Policy solutions, interventions and reform revolve around specific societal diagnoses of the problems that policymaking is supposed to solve. One of the most influential societal diagnoses informing contemporary policy reform seems to be the following: the world has become more ‘complex’, problems have become ‘wicked’ ie intractable, and all policy solutions involve a great deal of ‘uncertainty’. This popular, but rather vague and unhistorical notion has sprung various new approaches to solve diverging political problems. These approaches are often legitimised with scientific knowledge and methods. Continue reading ‘Scientific’ policymaking in a ‘complex’ world – what can we learn from the Finnish experience?
At last climate change is moving to the top of the political agenda worldwide. I joined Extinction Rebellion in October 2018, frustrated at the lack of action by governments generally in the face of accelerating increase in global greenhouse gas emissions, and in particular by the UK government’s decision to go ahead with the third runway at Heathrow Airport, which can only contribute further to this great acceleration. Much has changed in the last year but governments have largely continued with ‘business as usual’, with all that that means in terms of supporting the extraction and burning of fossil fuels, the intensification of agriculture, the destruction of rain forests, the pollution of the world’s oceans, and so on. Continue reading A critique of climate change mitigation policy
Journal Manager of Policy & Politics
In a slight departure from our usual format highlighting 3 of our most topical articles, this quarter’s highlights collection focuses on our new special issue just published on
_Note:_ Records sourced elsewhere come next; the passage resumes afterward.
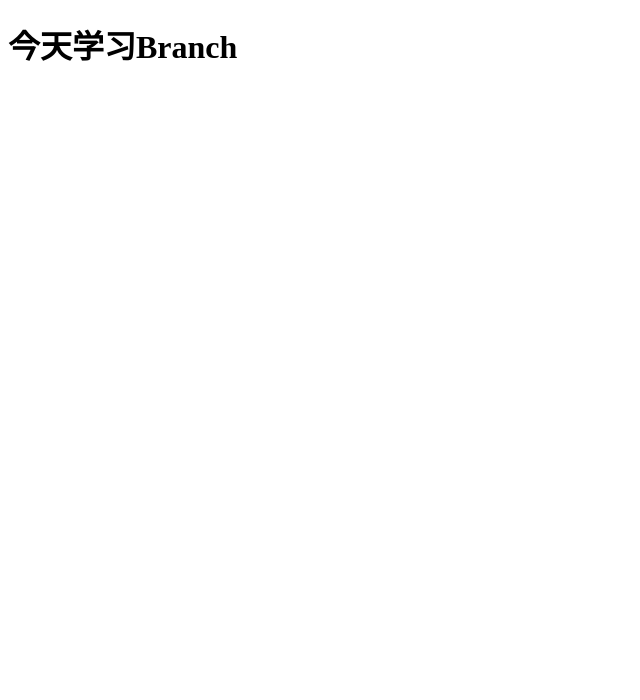
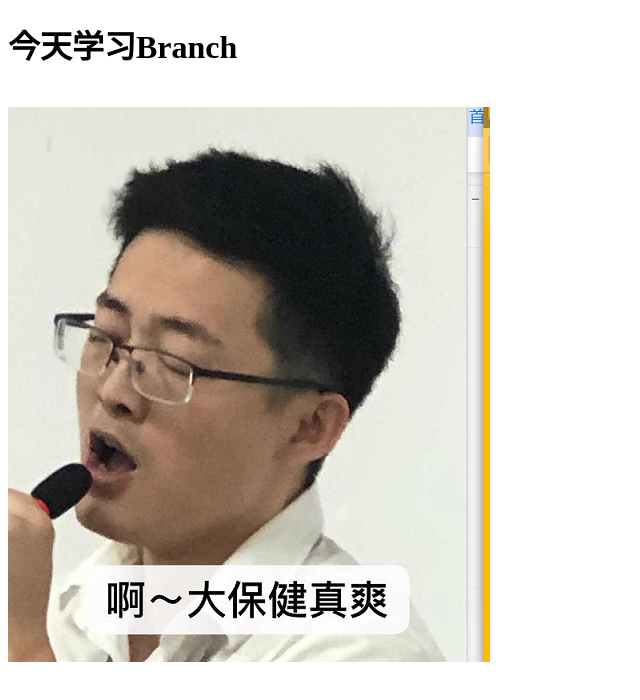
Before and after one commit to zoezhouzhi/studyBranch_01, a plain HTML site: page index.html in a window 1280 px wide. Shown: the whole page, without its empty margins (0-640 px from the left). Drawn offline with Linux system fonts and the light colour scheme.

Commit message:
坤哥
喝奶奶

```diff
--- a/index.html
+++ b/index.html
@@ -8,5 +8,7 @@
 </head>
 <body>
     <h1>今天学习Branch</h1>
+    <br>
+    <img src="./保健坤1.png" alt="">
 </body>
 </html>
```
Also changed, not shown: 保健坤1.png (added).
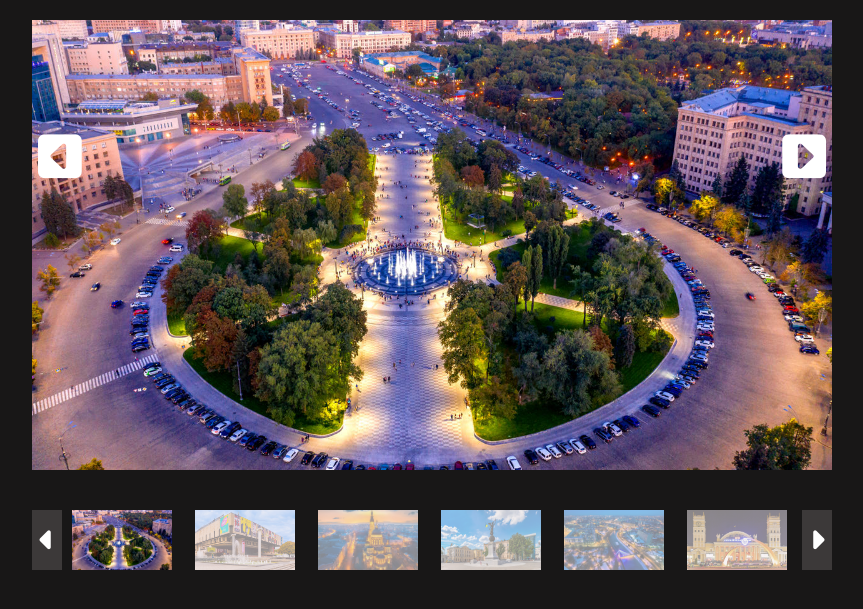
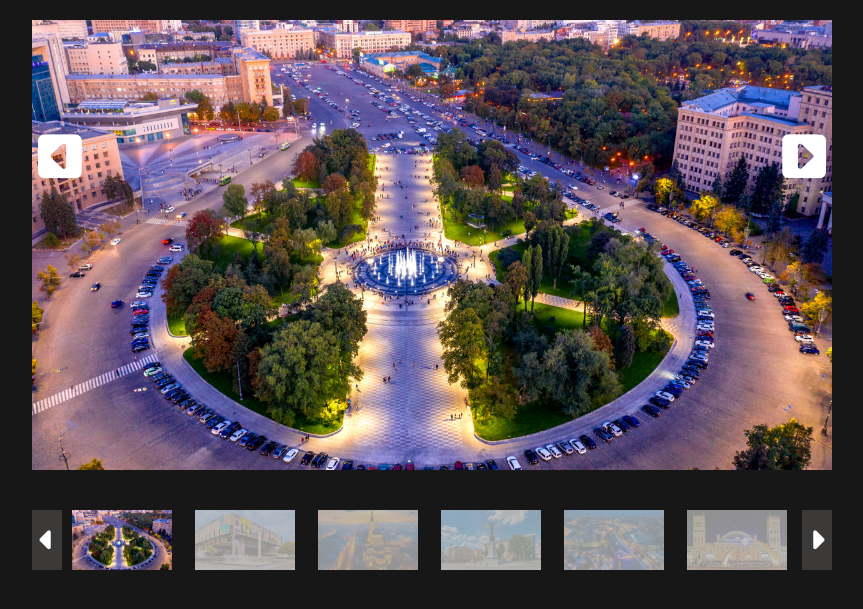
Before and after one commit to MarynaShavlak/kharkiv-slider, a plain HTML site: page index.html in a window 1280 px wide. Shown: the part 129-738 px from the top of the page, without its empty margins (208-1071 px from the left). Drawn offline with nearby package versions, Linux system fonts and the light colour scheme.

Commit message:
change styles

```diff
--- a/style.css
+++ b/style.css
@@ -92,7 +92,7 @@ h1 {
   left: 0;
   width: 100%;
   height: 100%;
-  background-color: rgba(245, 237, 237, 0.55);
+  background-color: rgba(179, 179, 179, 0.8);
 }
 
 .thumbnails-controls {
```
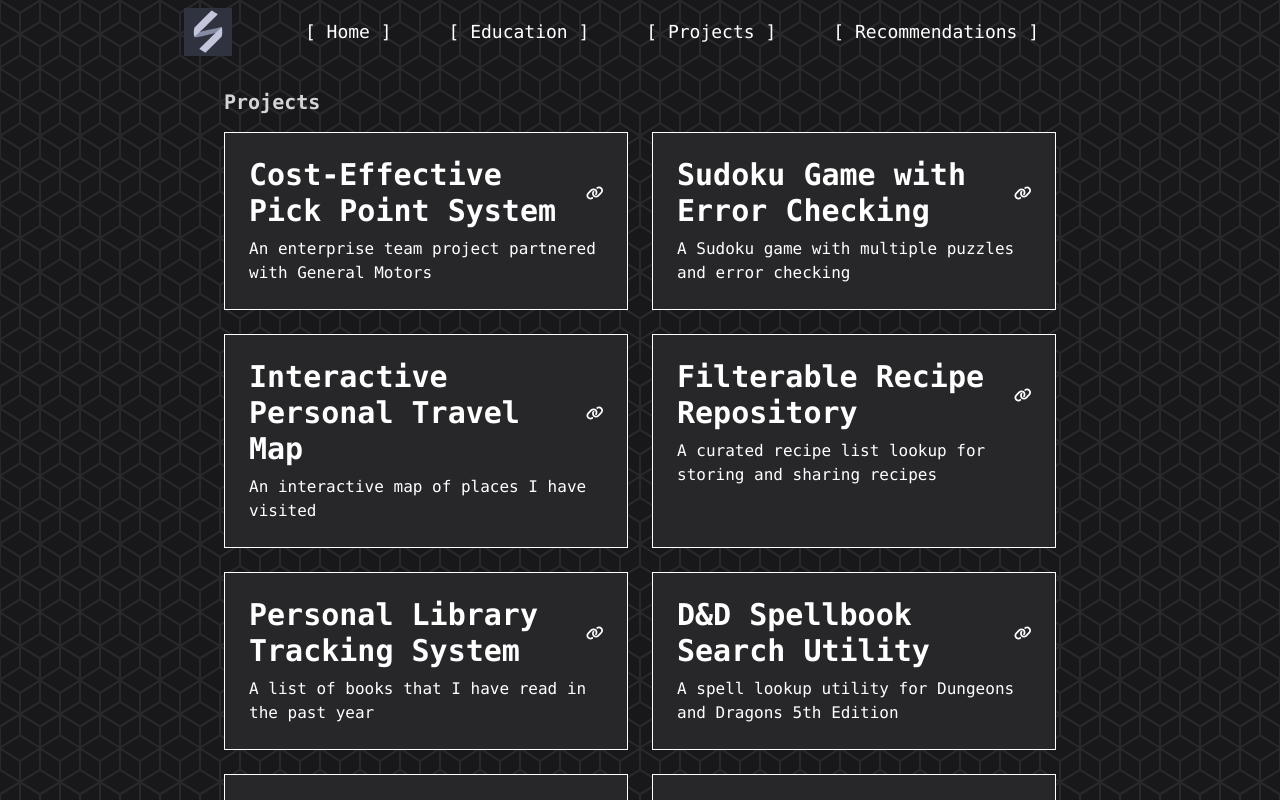
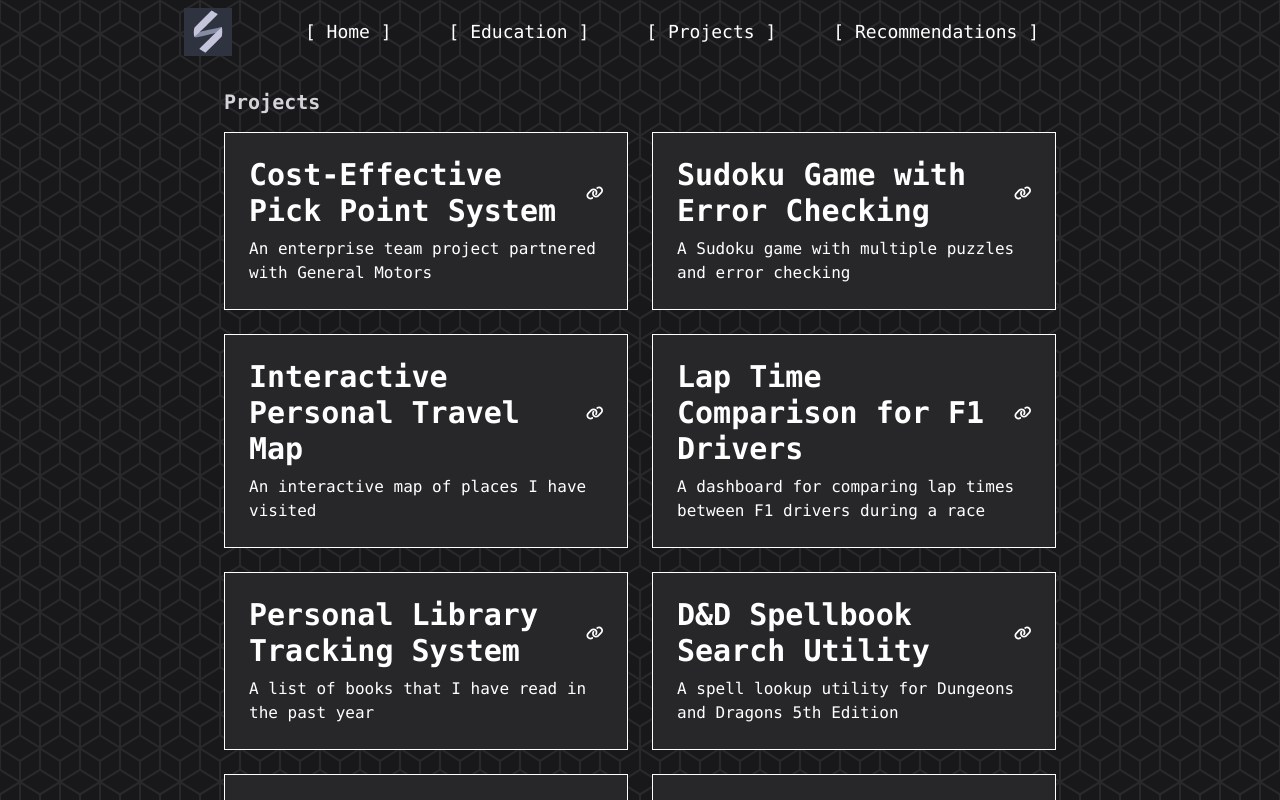
Before and after one commit to stuott/my-portfolio, a React (Vite) app: page /projects in a window 1280 px wide. Shown: the top 800 px of the page. Built offline with nearby package versions, Linux system fonts and the light colour scheme.

Commit message:
Add F1 comparer to the projects page

```diff
--- a/src/data/projects.json
+++ b/src/data/projects.json
@@ -1,6 +1,7 @@
 {
   "projects": [
     {
+      "show": true,
       "index": "pick-point",
       "title": "Cost-Effective Pick Point System",
       "link": {
@@ -16,6 +17,7 @@
       ]
     },
     {
+      "show": true,
       "index": "sudoku",
       "title": "Sudoku Game with Error Checking",
       "link": {
@@ -29,8 +31,8 @@
         "Added error checking to highlight incorrect cells in rows, columns, and boxes"
       ]
     },
-
     {
+      "show": true,
       "index": "travel-map",
       "title": "Interactive Personal Travel Map",
       "link": {
@@ -43,6 +45,21 @@
       ]
     },
     {
+      "show": true,
+      "index": "f1-racing",
+      "title": "Lap Time Comparison for F1 Drivers",
+      "link": {
+        "to": "/f1-racing",
+        "internal": true
+      },
+      "description": "A dashboard for comparing lap times between F1 drivers during a race",
+      "points": [
+        "Built a series of selectors for user input about session (race) and drivers",
+        "Managed state between elements to display API data relevant to the session/drivers"
+      ]
+    },
+    {
+      "show": false,
       "index": "recipe-list",
       "title": "Filterable Recipe Repository",
       "link": {
@@ -57,6 +74,7 @@
       ]
     },
     {
+      "show": true,
       "index": "library",
       "title": "Personal Library Tracking System",
       "link": {
@@ -70,6 +88,7 @@
       ]
     },
     {
+      "show": true,
       "index": "spellbook",
       "title": "D&D Spellbook Search Utility",
       "link": {
@@ -84,6 +103,7 @@
       ]
     },
     {
+      "show": true,
       "index": "dice-roller",
       "title": "Complex Dice Roll Calculator",
       "link": {
@@ -98,6 +118,7 @@
       ]
     },
     {
+      "show": true,
       "index": "character-sheet",
       "title": "Roleplaying Character Sheet Generator",
       "link": {
--- a/src/pages/Projects.tsx
+++ b/src/pages/Projects.tsx
@@ -10,9 +10,11 @@ const Projects = () => {
       <Section title="Projects">
         <div className="grid sm:grid-cols-2 gap-6">
           {data.projects.length > 0 &&
-            data.projects.map((project, index) => (
-              <ProjectCard key={index} project={project} />
-            ))}
+            data.projects
+              .filter((project) => project.show)
+              .map((project, index) => (
+                <ProjectCard key={index} project={project} />
+              ))}
         </div>
       </Section>
     </>
```
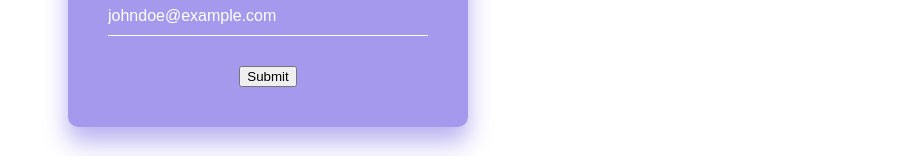
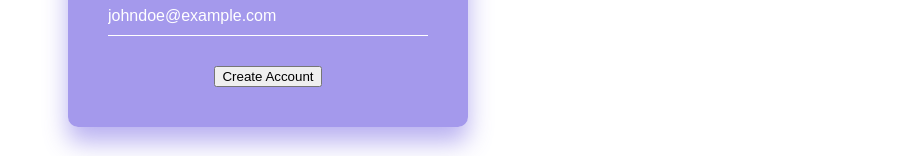
Before and after one commit to andrewPao/recipe-rabbit-fe, an Angular app: page / in a window 1280 px wide. Both pictures are taken after a click on the button "Sign Up". Shown: the part 515-671 px from the top of the page, without its empty margins (372-1280 px from the left). Built offline with nearby package versions, Linux system fonts and the light colour scheme.

Commit message:
Changed wordings

```diff
--- a/src/app/home/home.component.html
+++ b/src/app/home/home.component.html
@@ -42,7 +42,7 @@
           <label>Email Address</label>
         </div>
         <div *ngIf="errorMsg" class="errorMsg">{{ errorMsg }}</div>
-        <input type="submit" value="Submit">
+        <input type="submit" value="Create Account">
       </form>
     </div>
   </div>
```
Policy-making as designing: the added value of design thinking for public administration and public policy
In recent years, policy makers have shown increasing interest in harnessing design approaches to address policy problems. Design methods can offer innovative perspectives on persistent policy problems (e.g. climate change; ageing population; urbanization etc.). Given the enormous influx of design toolboxes, design approaches and design steps, the search is on for an ‘ultimate’ design approach for public sector problems. But there are different approaches that can be used, and which have different strengths. Continue reading Policy & Politics Highlights collection on our NEW special issue just published on ‘Policy-making as designing’: free to access from 1 Feb – 30th April 2020.